It fruits earlier than most fig varieties, in late January, with an abundance of fist-sized fruit (I suspect its roots dip into the river below). From these I make slow cooking fig jam and fig chutney.
* Recipe: Fig, chocolate and cashew nut granola bars
* Red cabbage salad with fig vinaigrette
* Recipe: Wavy Boysenberry Ice Cream
* Fried bread with figs and caramelized red onions straight out of the oven
By the time it finishes fruiting each year, and after turning many fruit baskets, I don’t want to see another fig for a long time.

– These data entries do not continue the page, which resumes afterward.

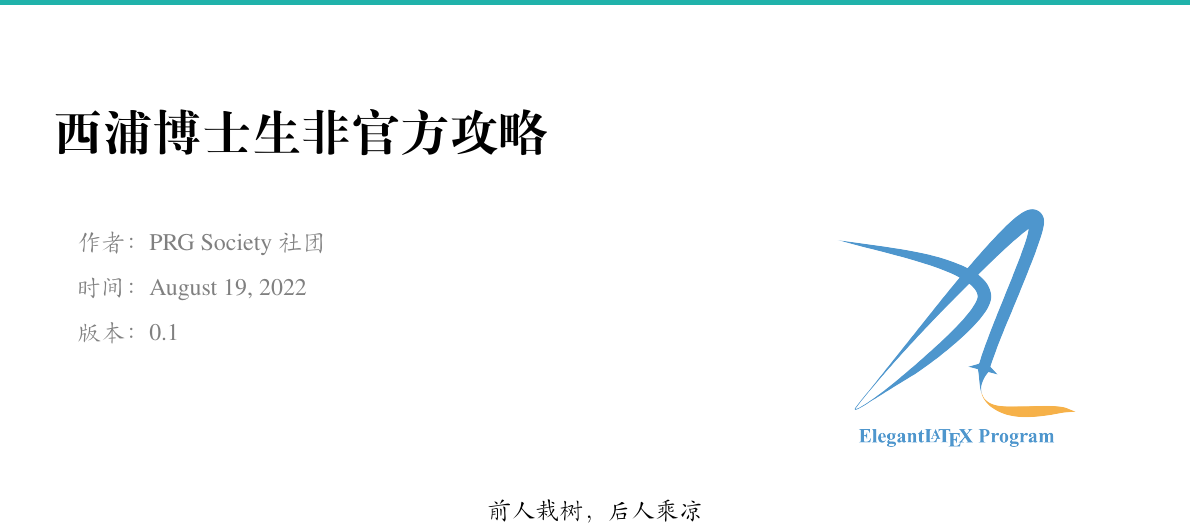
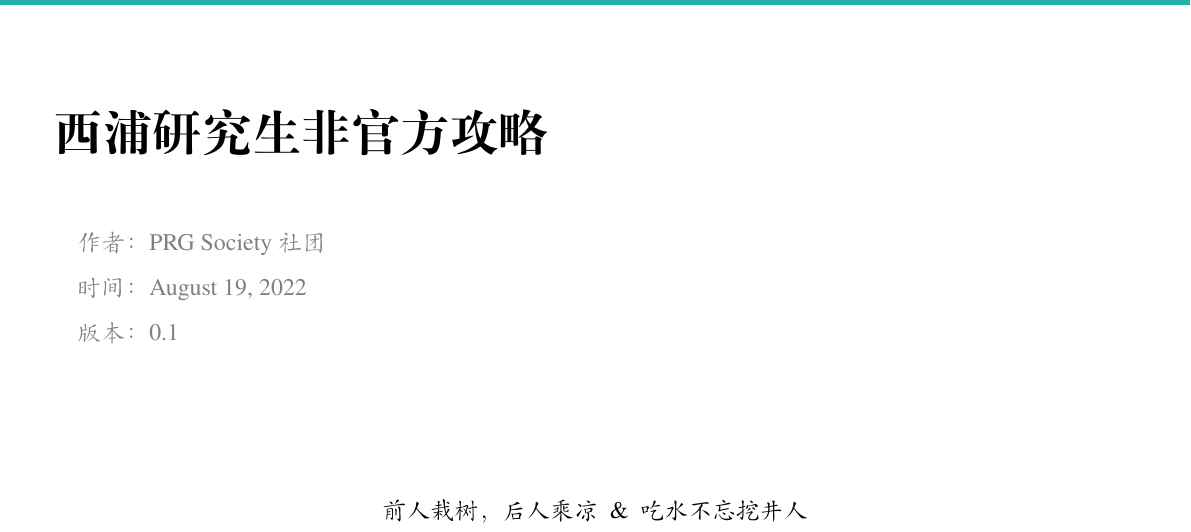
Before and after one commit to xp-pgrs-unofficial-guide/xp_pgrs_unofficial_guide, a LaTeX book (xp_pgrs_unofficial_guide.tex): part of page 1 of 13, cut so that both start at the same text. Compiled offline with XeLaTeX; a missing font is replaced by an installed copy or a similar font.

Commit message:
测试Overleaf push

```diff
--- a/xp_pgrs_unofficial_guide.tex
+++ b/xp_pgrs_unofficial_guide.tex
@@ -1,6 +1,6 @@
 \documentclass[lang=cn,12pt,newtx]{elegantbook}
 
-\title{西浦博士生非官方攻略}
+\title{西浦研究生非官方攻略}
 % \subtitle{111}
 
 \author{PRG Society 社团}
@@ -9,11 +9,11 @@
 \version{0.1}
 % \bioinfo{自定义}{信息}
 
-\extrainfo{前人栽树，后人乘凉}
+\extrainfo{前人栽树，后人乘凉~~\&~~吃水不忘挖井人}
 
 \setcounter{tocdepth}{3}
 
-\logo{logo-blue.png}
+% \logo{logo-blue.png}
 \cover{cover.jpg}
 
 % 本文档命令
```
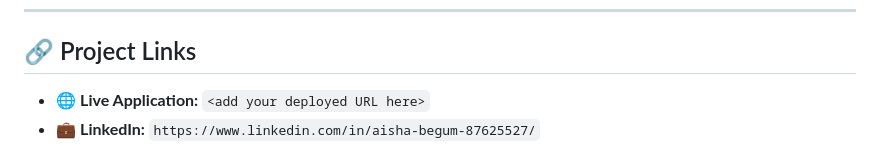
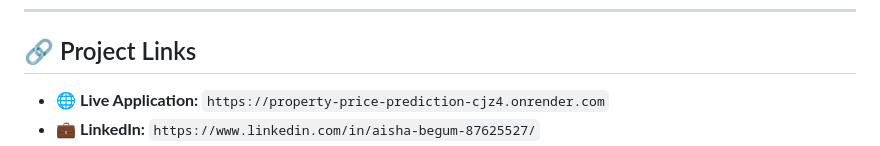
Before and after one commit to aishab06/Property-Price-Prediction, a Markdown page: README.md, the part around one of its changes. GitHub-like rendering.

```diff
--- a/README.md
+++ b/README.md
@@ -827,5 +827,5 @@ Property-Price-Prediction/
 
 ## 🔗 Project Links
 
-- 🌐 **Live Application:** `<add your deployed URL here>`
+- 🌐 **Live Application:** `https://property-price-prediction-cjz4.onrender.com`
 - 💼 **LinkedIn:** `https://www.linkedin.com/in/aisha-begum-87625527/`
```
Also changed, not shown: other parts of README.md (+1 -1 lines).
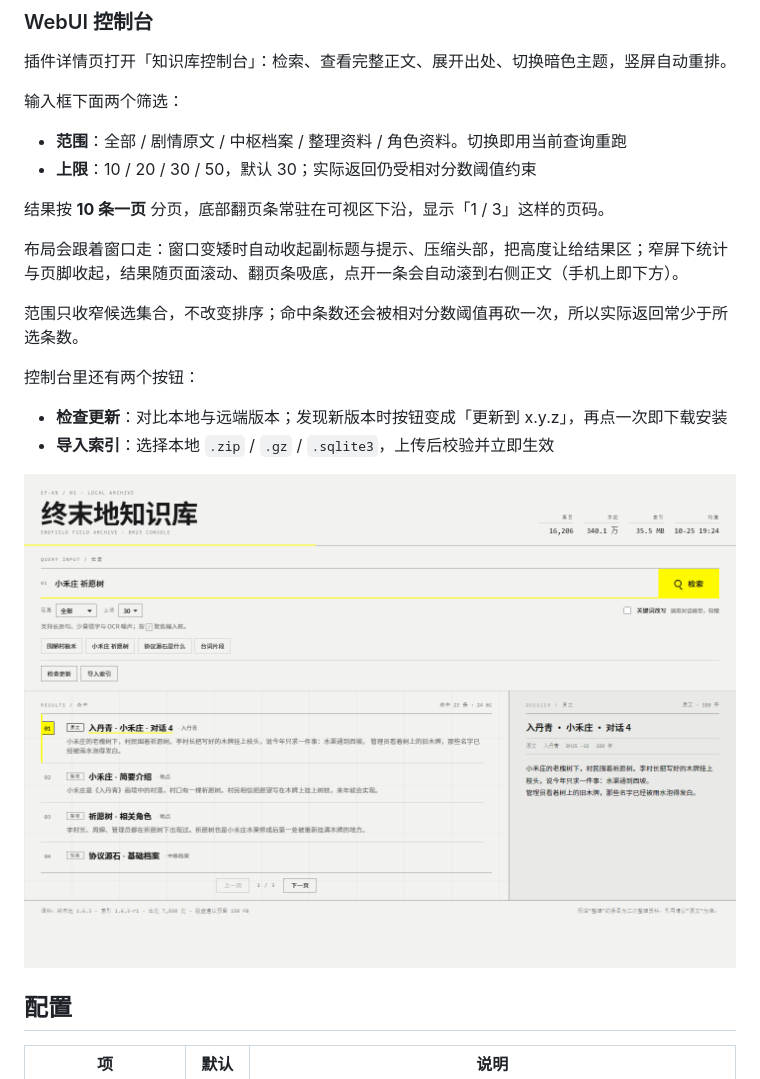
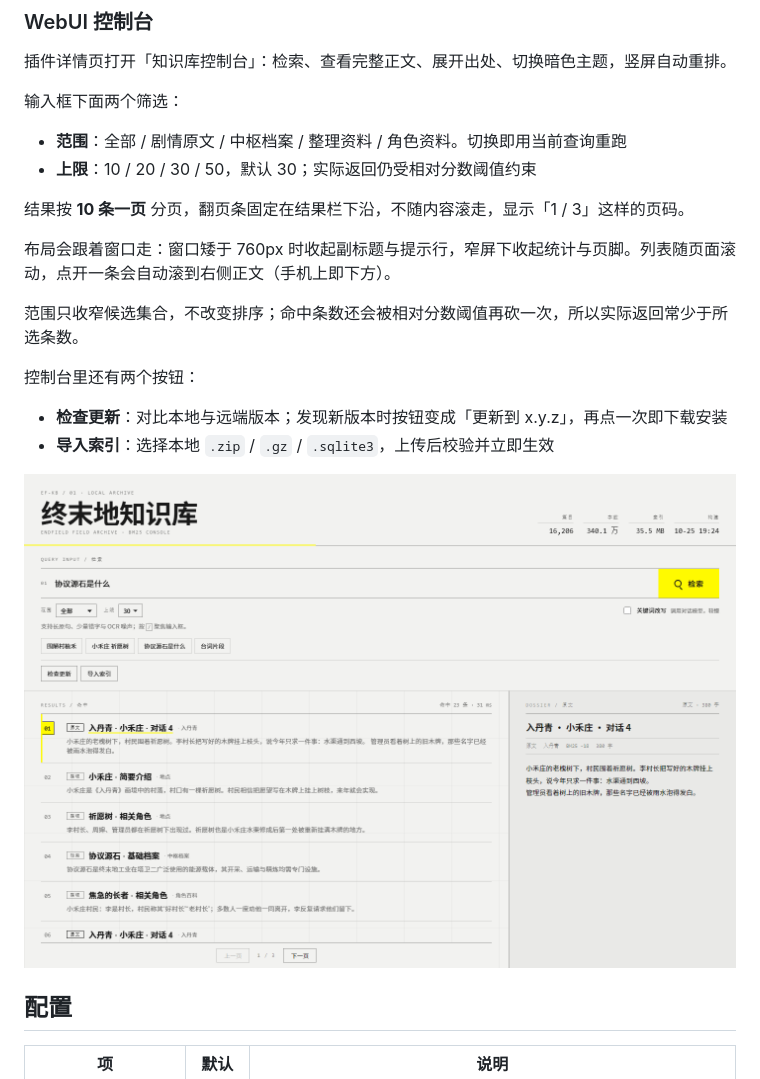
Before and after one commit to lingyun14beta/astrbot_plugin_endfield_kb, a Markdown page: README.md, the part around the change. GitHub-like rendering; pictures changed too: docs/kb-console-desktop.png.

```diff
--- a/README.md
+++ b/README.md
@@ -143,9 +143,9 @@ zmd 帮助
 - **范围**：全部 / 剧情原文 / 中枢档案 / 整理资料 / 角色资料。切换即用当前查询重跑
 - **上限**：10 / 20 / 30 / 50，默认 30；实际返回仍受相对分数阈值约束
 
-结果按 **10 条一页** 分页，底部翻页条常驻在可视区下沿，显示「1 / 3」这样的页码。
+结果按 **10 条一页** 分页，翻页条固定在结果栏下沿，不随内容滚走，显示「1 / 3」这样的页码。
 
-布局会跟着窗口走：窗口变矮时自动收起副标题与提示、压缩头部，把高度让给结果区；窄屏下统计与页脚收起，结果随页面滚动、翻页条吸底，点开一条会自动滚到右侧正文（手机上即下方）。
+布局会跟着窗口走：窗口矮于 760px 时收起副标题与提示行，窄屏下收起统计与页脚。列表随页面滚动，点开一条会自动滚到右侧正文（手机上即下方）。
 
 范围只收窄候选集合，不改变排序；命中条数还会被相对分数阈值再砍一次，所以实际返回常少于所选条数。
 
```
Also changed, not shown: docs/kb-console-dark.png, docs/kb-console-portrait.png, 2 other files.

However, when the “real” season for figs arrives, I am always happy to see them because now is my time to enjoy cooking with figs.
Fig leaf ice cream, honey & olive oil
Fig leaf is an optional flavor addition, it’s subtle yet lovely. If you don’t have access to a fig tree, keep an eye out in your neighborhood or at a community garden for a leaf sample. Still no luck? Fresh thyme can be used instead.
The addition of olive oil in this ice cream is also something a little different.
Choose a good quality extra virgin oil for more flavor, or use a lighter oil if you prefer. It also acts as an emulsifier to reduce the formation of ice crystals. This is particularly useful when I don’t use an ice cream maker – I don’t own one myself, although with kids who like to make homemade ice cream, I keep my eyes peeled for a used one.
The only problem being where to put another kitchen gadget!
For 6 persons
Preparation time: 20 minutes + 2 hours of cooling
Freezing time: 2.5 to 5 hours
500 ml (2 cups) cream
250 ml (1 cup) milk (I used oat milk)
1 small fig leaf or sprig of thyme
100 g (⅓ cup) sweet honey
4 egg yolks
¼ cup (50g) sugar
¼ cup (60ml) olive oil
Pinch of salt
Put the cream, milk and fig leaf (or thyme) in a saucepan. Heat over low heat until the cream foams on the surface. Remove from fire.
Put the honey in a small saucepan and heat until it bubbles. Cook another minute, stirring, until it turns a dark amber color. Remove from fire.
In a large bowl, whisk together the egg yolks, sugar and olive oil until thick and emulsified. Slowly pour in the honey while whisking.
Remove the fig leaf (or thyme) from the cream, then slowly pour it into the egg mixture, continuing to whisk. Return the custard to the pan and heat gently, stirring with a wooden spoon, until the custard lightly coats the back of the spoon – about 5 minutes.
Pour into a bowl and allow to cool completely – this can be speeded up by placing the bowl in a larger bowl of cold water. Then put in the fridge for 1-2 hours until very cold.
Use an ice cream maker to churn for about 20 minutes until thickened (check the user manual for exact timing). Then pour into a freezer safe dish and freeze until solid, about 2 hours. If you don’t have an ice cream maker, pour the chilled custard into a freezer-safe dish. Freeze for 1 hour then whisk the custard vigorously to break up the ice crystals. Repeat this step every hour two more times then freeze for at least 2 hours until solid.
To serve, take the ice cream out of the freezer 5 to 10 minutes before serving to soften it and release it more easily. Serve with roasted figs and stovetop crumble.
Ice cream can be made ahead and frozen for up to a month.